In Canada, the birth of a baby is generally a significant celebration. Families commonly host events like baby showers, but every family ultimately celebrates a birth uniquely. In certain countries, birth customs may seem more extravagant than others as celebrations are held for certain milestones. Japan’s festivities focus on the baby’s first time, such as the infant’s first birthday. Today, we’ll explore some of the most common birth traditions in Japan.
What are the popular baby birth traditions in Japan?
Buddhism and Shinto are both prevalent belief systems in Japan, with Shinto shrines being a common visiting place for babies early on. Shinto preaches ideas like living harmoniously with nature, while Buddhism focuses on achieving enlightenment through acts like selfless behaviour. These belief systems currently co-exist in the nation and heavily influence modern birth customs.

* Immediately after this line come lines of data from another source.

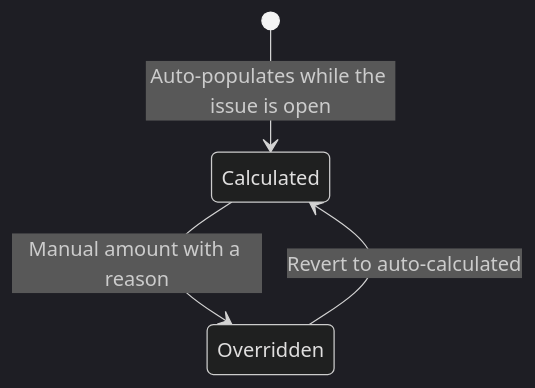
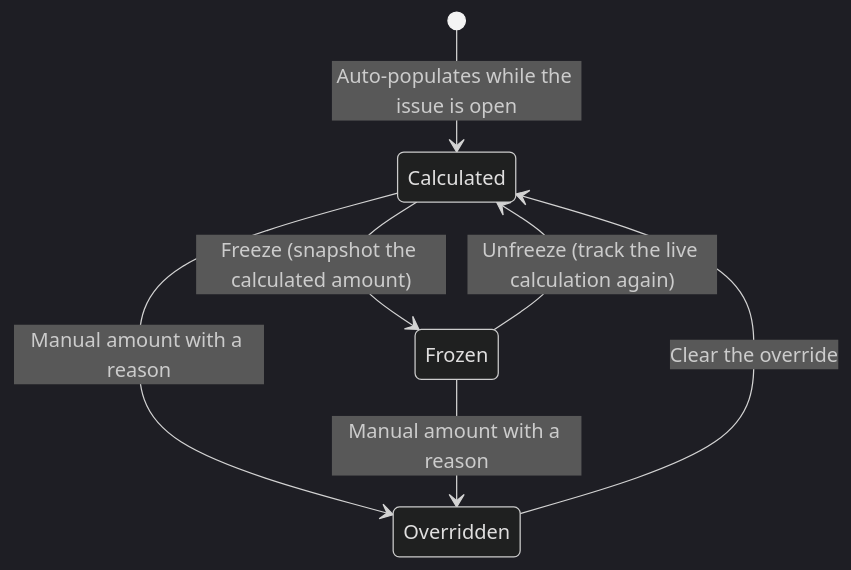
The second of 12 diagrams in docs/flows/finances_flow.md (uwblueprint/beach-metro), drawn with Mermaid (dark theme) before and after one commit. The commit also changed other lines of this file and 3 other files, not shown here.

````diff
--- a/docs/flows/finances_flow.md
+++ b/docs/flows/finances_flow.md
@@ -64,6 +73,9 @@
 ```mermaid
 stateDiagram-v2
     [*] --> Calculated: Auto-populates while the issue is open
+    Calculated --> Frozen: Freeze (snapshot the calculated amount)
+    Frozen --> Calculated: Unfreeze (track the live calculation again)
     Calculated --> Overridden: Manual amount with a reason
-    Overridden --> Calculated: Revert to auto-calculated
+    Frozen --> Overridden: Manual amount with a reason
+    Overridden --> Calculated: Clear the override
 ```
````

Many women in Japan refrain from taking painkillers or medication when giving birth. This behaviour derives from Buddhist beliefs regarding suffering. It is believed that any pain the mother endures throughout her baby’s birth is a testament to her preparedness as a new mother. Today, more doctors urge women to have an epidural, but some soon-to-be mothers still wish to follow this long-lived custom.
The Seventh Night (Oshichiya)
The baby’s very first ceremony will take place on the seventh night. This is when the baby’s parents will officially share their little one’s name with the rest of the family during a celebratory dinner. The father will typically write out the baby’s name and birthdate in calligraphy on white paper.
The First 21 Days
It is tradition for the baby to reside at their maternal grandparents’ house during their first month, alongside their mother. The mother and baby typically stay in bed for the first 21 days following birth. Visitors are welcome to stop by and enjoy a special red bean and rice dish (osekihan).
The First Shrine Visit (Omiyamairi)
Once the infant is one month old, their family will typically take them to a Shinto shrine for the first time. The mother’s family gifts the baby a formal dress to be worn for this occasion. The visit allows for the introduction between the baby and the Gods. Further, the baby is granted a prayer for health and happiness.
The First Bite of Food (Okuizome)
This ceremony can be held once the baby is either 100 or 120 days old. The baby enjoys an extravagant meal containing traditional Japanese dishes. The mother and father both feed the infant, alternating between one another. They also grant the wish that their child will be well-fed in the future. For baby girls, the family purchases a special black dish set; meanwhile, baby boys receive a red dish set for the occasion.
The First Birthday
In many cultures around the world, a child’s first birthday is a big celebration; The Japanese are no exception. The baby’s first birthday party is an extravagant event consisting of delicious cake and food dishes. One custom calls upon parents to place 1.8 kg of mochi on their baby’s back, testing the little one’s ability to walk with the weight. If the child is successful, this indicates a prosperous future.
Written by: Alicia Chow
Check out our Baby Birth Tradition blog series – Baby Birth Traditions – Pakistan